[Data items]
***

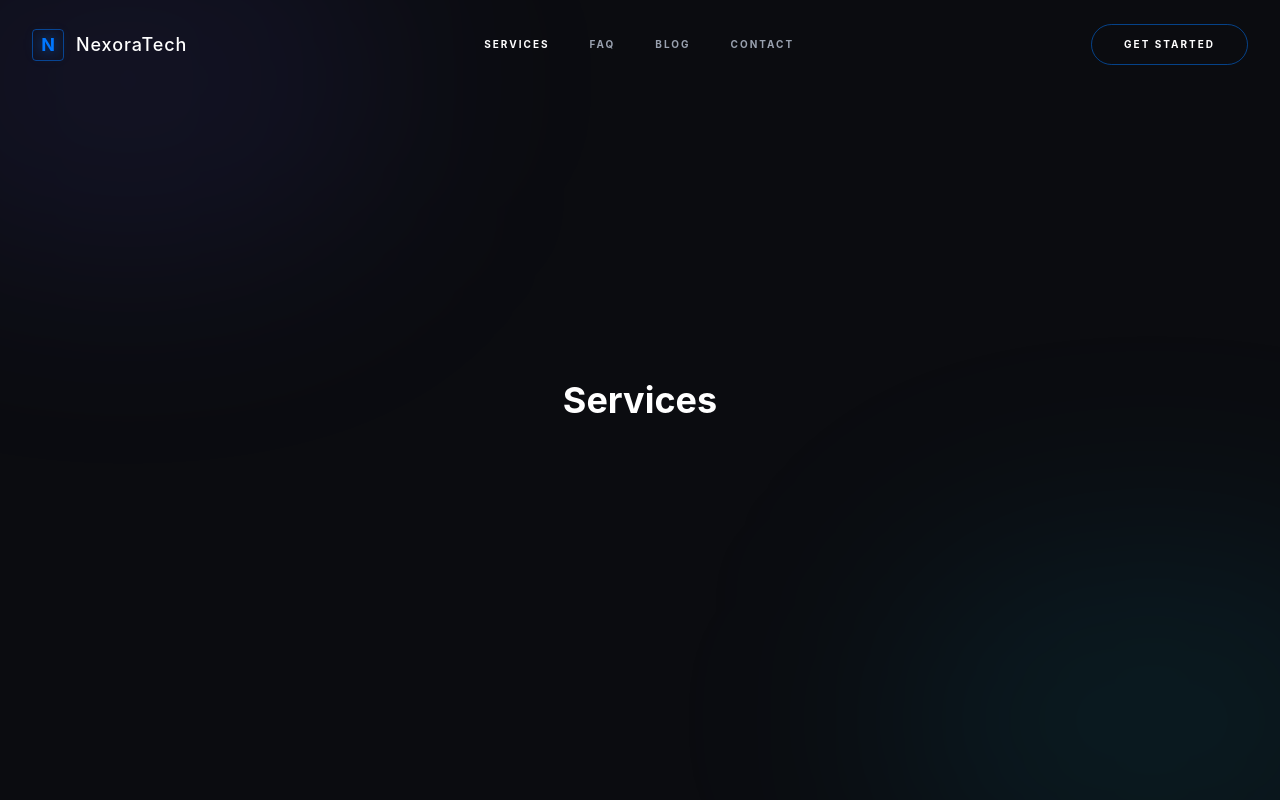
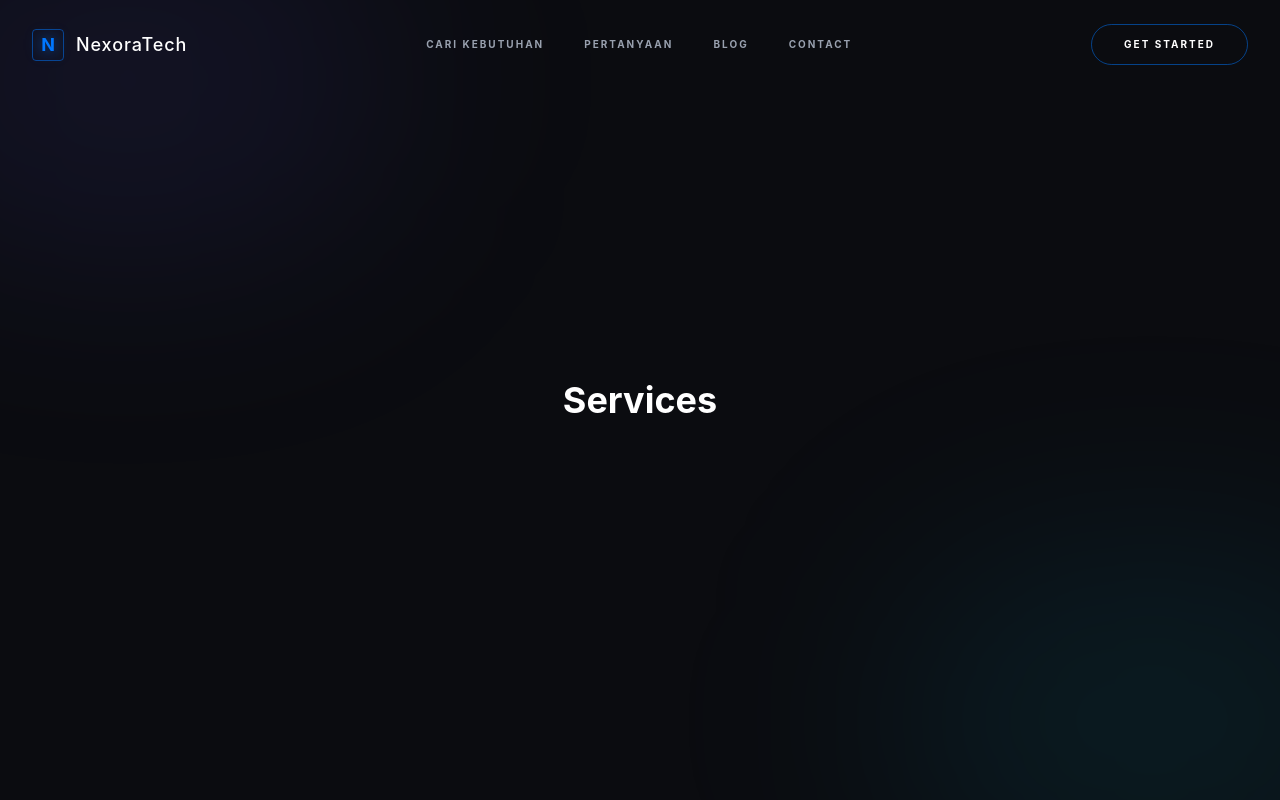
Before and after one commit to ythStevin0/company-profile-cms, a React (Vite) app in the folder frontend/: page /services in a window 1280 px wide. Built offline with nearby package versions, Linux system fonts and the light colour scheme.

Commit message:
feat: add Services section component with smooth scroll navbar

```diff
--- a/frontend/src/components/Navbar.jsx
+++ b/frontend/src/components/Navbar.jsx
@@ -1,9 +1,7 @@
 import { useState, useEffect } from "react";
-import { Link, useLocation } from "react-router-dom";
 
 const Navbar = () => {
   const [isScrolled, setIsScrolled] = useState(false);
-  const location = useLocation();
 
   useEffect(() => {
     const handleScroll = () => {
@@ -15,11 +13,11 @@ const Navbar = () => {
   }, []);
 
   const navLinks = [
-    { name: "Services", path: "/services" },
-    { name: "FAQ", path: "/faq" },
-    { name: "Blog", path: "/blog" },
-    { name: "Contact", path: "/contact" },
-  ];
+  { name: "Cari Kebutuhan", href: "#services" },
+  { name: "Pertanyaan", href: "#faq" },
+  { name: "Blog", href: "#blog" },
+  { name: "Contact", href: "#contact" },
+];
 
   return (
     <nav
@@ -32,41 +30,52 @@ const Navbar = () => {
       <div className="flex items-center justify-between px-8 max-w-7xl mx-auto">
 
         {/* Logo - Monolithic Style */}
-        <Link to="/" className="flex items-center gap-3 group">
+        <a
+          href="#home"
+          onClick={(e) => {
+            e.preventDefault();
+            document.querySelector("#home")?.scrollIntoView({ behavior: "smooth" });
+          }}
+          className="flex items-center gap-3 group"
+        >
           <div className="w-8 h-8 rounded-sm bg-transparent border border-[#0077FF]/50 flex items-center justify-center relative transition-shadow duration-300 group-hover:shadow-[0_0_15px_rgba(0,119,255,0.8)]">
             <span className="text-[#0077FF] font-sans font-bold text-lg drop-shadow-[0_0_8px_rgba(0,119,255,0.8)]">N</span>
           </div>
           <span className="font-sans font-medium text-lg text-white tracking-wider">
             NexoraTech
           </span>
-        </Link>
+        </a>
 
         {/* Menu Navigasi - Monolithic */}
         <div className="hidden md:flex items-center gap-10">
           {navLinks.map((link) => (
-            <Link
-              key={link.path}
-              to={link.path}
-              className={`text-[10px] font-bold tracking-[0.2em] uppercase transition-colors relative group ${
-                location.pathname === link.path
-                  ? "text-white"
-                  : "text-gray-400 hover:text-white"
-              }`}
+            <a
+              key={link.href}
+              href={link.href}
+              onClick={(e) => {
+        e.preventDefault();
+        document.querySelector(link.href)?.scrollIntoView({ behavior: "smooth" });
+      }}
+      className="text-[10px] font-bold tracking-[0.2em] uppercase transition-colors text-gray-400 hover:text-white cursor-pointer"
             >
               {link.name}
-            </Link>
+            </a>
           ))}
         </div>
 
         {/* Kanan: Tombol Ghost (Monolithic) */}
         <div className="flex items-center gap-4">
-          <Link
-            to="/contact"
+        <a
+            href="#contact"
+            onClick={(e) => {
+              e.preventDefault();
+              document.querySelector("#contact")?.scrollIntoView({ behavior: "smooth" });
+            }}
             className="hidden md:flex relative px-8 py-3 bg-transparent border border-[#0077FF]/50 text-white text-[10px] font-bold tracking-[0.2em] uppercase rounded-full overflow-hidden group transition-all duration-500"
           >
             <div className="absolute inset-0 bg-[#0077FF] scale-x-0 origin-left transition-transform duration-500 ease-out group-hover:scale-x-100 z-0"></div>
             <span className="relative z-10 group-hover:text-white transition-colors duration-500">Get Started</span>
-          </Link>
+          </a>
 
           {/* Mobile menu button */}
           <button className="md:hidden text-white/70 hover:text-white focus:outline-hidden">
--- /dev/null
+++ b/frontend/src/components/Services.jsx
@@ -0,0 +1,84 @@
+const Services = () => {
+  return (
+    <section id="services" className="py-24 px-8 max-w-7xl mx-auto relative z-10">
+
+      {/* Judul Kecil */}
+      <div className="flex items-center gap-4 mb-16">
+        <div className="flex gap-[3px] items-center">
+          <div className="w-6 h-1 bg-[#0077FF] rounded-full shadow-[0_0_15px_#0077FF]"></div>
+          <div className="w-1.5 h-1 bg-blue-400/50 rounded-full"></div>
+        </div>
+        <span className="font-mono text-[10px] text-blue-400 font-semibold tracking-[0.4em] uppercase">
+          Layanan Kami
+        </span>
+      </div>
+
+      {/* Baris 1 — Besar kiri + Kecil kanan */}
+      <div className="grid grid-cols-1 lg:grid-cols-3 gap-6 mb-6">
+
+        {/* Besar */}
+        <div className="lg:col-span-2 bg-white/3 border border-white/5 rounded-3xl p-10 hover:bg-white/5 hover:border-white/10 transition-all duration-300 group relative overflow-hidden">
+          <div className="absolute top-0 right-0 w-64 h-64 bg-[#0077FF]/5 rounded-full blur-[80px] pointer-events-none"></div>
+          <div className="w-12 h-12 rounded-xl bg-[#0077FF]/10 border border-[#0077FF]/20 flex items-center justify-center mb-6">
+            <svg className="w-6 h-6 text-[#0077FF]" fill="none" stroke="currentColor" viewBox="0 0 24 24">
+              <path strokeLinecap="round" strokeLinejoin="round" strokeWidth={1.5} d="M10 20l4-16m4 4l4 4-4 4M6 16l-4-4 4-4" />
+            </svg>
+          </div>
+          <h3 className="text-2xl font-bold text-white mb-3">Web Development</h3>
+          <p className="text-gray-400 text-sm leading-relaxed max-w-md">
+            Website profesional yang dibangun dengan teknologi modern, cepat, dan siap bersaing di pasar global.
+          </p>
+        </div>
+
+        {/* Kecil */}
+        <div className="bg-white/3 border border-white/5 rounded-3xl p-8 hover:bg-white/5 hover:border-white/10 transition-all duration-300 group relative overflow-hidden">
+          <div className="w-12 h-12 rounded-xl bg-[#0077FF]/10 border border-[#0077FF]/20 flex items-center justify-center mb-6">
+            <svg className="w-6 h-6 text-[#0077FF]" fill="none" stroke="currentColor" viewBox="0 0 24 24">
+              <path strokeLinecap="round" strokeLinejoin="round" strokeWidth={1.5} d="M12 18h.01M8 21h8a2 2 0 002-2V5a2 2 0 00-2-2H8a2 2 0 00-2 2v14a2 2 0 002 2z" />
+            </svg>
+          </div>
+          <h3 className="text-xl font-bold text-white mb-3">Mobile App</h3>
+          <p className="text-gray-400 text-sm leading-relaxed">
+            Aplikasi mobile Android & iOS yang intuitif dan berperforma tinggi.
+          </p>
+        </div>
+
+      </div>
+
+      {/* Baris 2 — Kecil kiri + Besar kanan */}
+      <div className="grid grid-cols-1 lg:grid-cols-3 gap-6">
+
+        {/* Kecil */}
+        <div className="bg-white/3 border border-white/5 rounded-3xl p-8 hover:bg-white/5 hover:border-white/10 transition-all duration-300 group relative overflow-hidden">
+          <div className="w-12 h-12 rounded-xl bg-[#0077FF]/10 border border-[#0077FF]/20 flex items-center justify-center mb-6">
+            <svg className="w-6 h-6 text-[#0077FF]" fill="none" stroke="currentColor" viewBox="0 0 24 24">
+              <path strokeLinecap="round" strokeLinejoin="round" strokeWidth={1.5} d="M4 5a1 1 0 011-1h14a1 1 0 011 1v2a1 1 0 01-1 1H5a1 1 0 01-1-1V5zm0 8a1 1 0 011-1h6a1 1 0 011 1v6a1 1 0 01-1 1H5a1 1 0 01-1-1v-6zm12 0a1 1 0 011-1h2a1 1 0 011 1v6a1 1 0 01-1 1h-2a1 1 0 01-1-1v-6z" />
+            </svg>
+          </div>
+          <h3 className="text-xl font-bold text-white mb-3">UI/UX Design</h3>
+          <p className="text-gray-400 text-sm leading-relaxed">
+            Desain antarmuka yang elegan, modern, dan berpusat pada pengalaman pengguna.
+          </p>
+        </div>
+
+        {/* Besar */}
+        <div className="lg:col-span-2 bg-white/3 border border-white/5 rounded-3xl p-10 hover:bg-white/5 hover:border-white/10 transition-all duration-300 group relative overflow-hidden">
+          <div className="absolute top-0 right-0 w-64 h-64 bg-[#0077FF]/5 rounded-full blur-[80px] pointer-events-none"></div>
+          <div className="w-12 h-12 rounded-xl bg-[#0077FF]/10 border border-[#0077FF]/20 flex items-center justify-center mb-6">
+            <svg className="w-6 h-6 text-[#0077FF]" fill="none" stroke="currentColor" viewBox="0 0 24 24">
+              <path strokeLinecap="round" strokeLinejoin="round" strokeWidth={1.5} d="M9 12l2 2 4-4m5.618-4.016A11.955 11.955 0 0112 2.944a11.955 11.955 0 01-8.618 3.04A12.02 12.02 0 003 9c0 5.591 3.824 10.29 9 11.622 5.176-1.332 9-6.03 9-11.622 0-1.042-.133-2.052-.382-3.016z" />
+            </svg>
+          </div>
+          <h3 className="text-2xl font-bold text-white mb-3">Enterprise System</h3>
+          <p className="text-gray-400 text-sm leading-relaxed max-w-md">
+            Sistem enterprise yang scalable dan aman untuk kebutuhan bisnis skala besar, terintegrasi penuh dengan workflow perusahaan Anda.
+          </p>
+        </div>
+
+      </div>
+
+    </section>
+  );
+};
+
+export default Services;
--- a/frontend/src/pages/Home.jsx
+++ b/frontend/src/pages/Home.jsx
@@ -1,3 +1,5 @@
+import Services from "../components/Services";
+
 const Home = () => {
   // Organic blob border radius configs for animation
   const blob1Shape = "40% 60% 70% 30% / 40% 50% 60% 50%";
@@ -22,7 +24,7 @@ const Home = () => {
       ></div>
 
       {/* --- 2. HERO CONTENT --- */}
-      <main className="pt-32 pb-20 px-8 max-w-7xl mx-auto grid grid-cols-1 lg:grid-cols-2 gap-12 lg:gap-20 items-center relative z-10 min-h-screen h-full">
+      <main id="home" className="pt-32 pb-20 px-8 max-w-7xl mx-auto grid grid-cols-1 lg:grid-cols-2 gap-12 lg:gap-20 items-center relative z-10 min-h-screen h-full">
 
         {/* --- LEFT: REDESIGNED PREMIUM TYPOGRAPHY --- */}
         <div className="flex flex-col justify-center w-full max-w-xl z-20">
@@ -133,6 +135,8 @@ const Home = () => {
 
       </main>
 
+      <Services />
+
       {/* Embedded style for morphing blobs */}
       <style dangerouslySetInnerHTML={{__html: `
         @keyframes morph {
```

***

- WHAT IS BEING ASKED -
The expected result is every line above containing the string "frontend".

- REPLY -
Before and after one commit to ythStevin0/company-profile-cms, a React (Vite) app in the folder frontend/: page /services in a window 1280 px wide. Built offline with nearby package versions, Linux system fonts and the light colour scheme.
--- a/frontend/src/components/Navbar.jsx
+++ b/frontend/src/components/Navbar.jsx
+++ b/frontend/src/components/Services.jsx
--- a/frontend/src/pages/Home.jsx
+++ b/frontend/src/pages/Home.jsx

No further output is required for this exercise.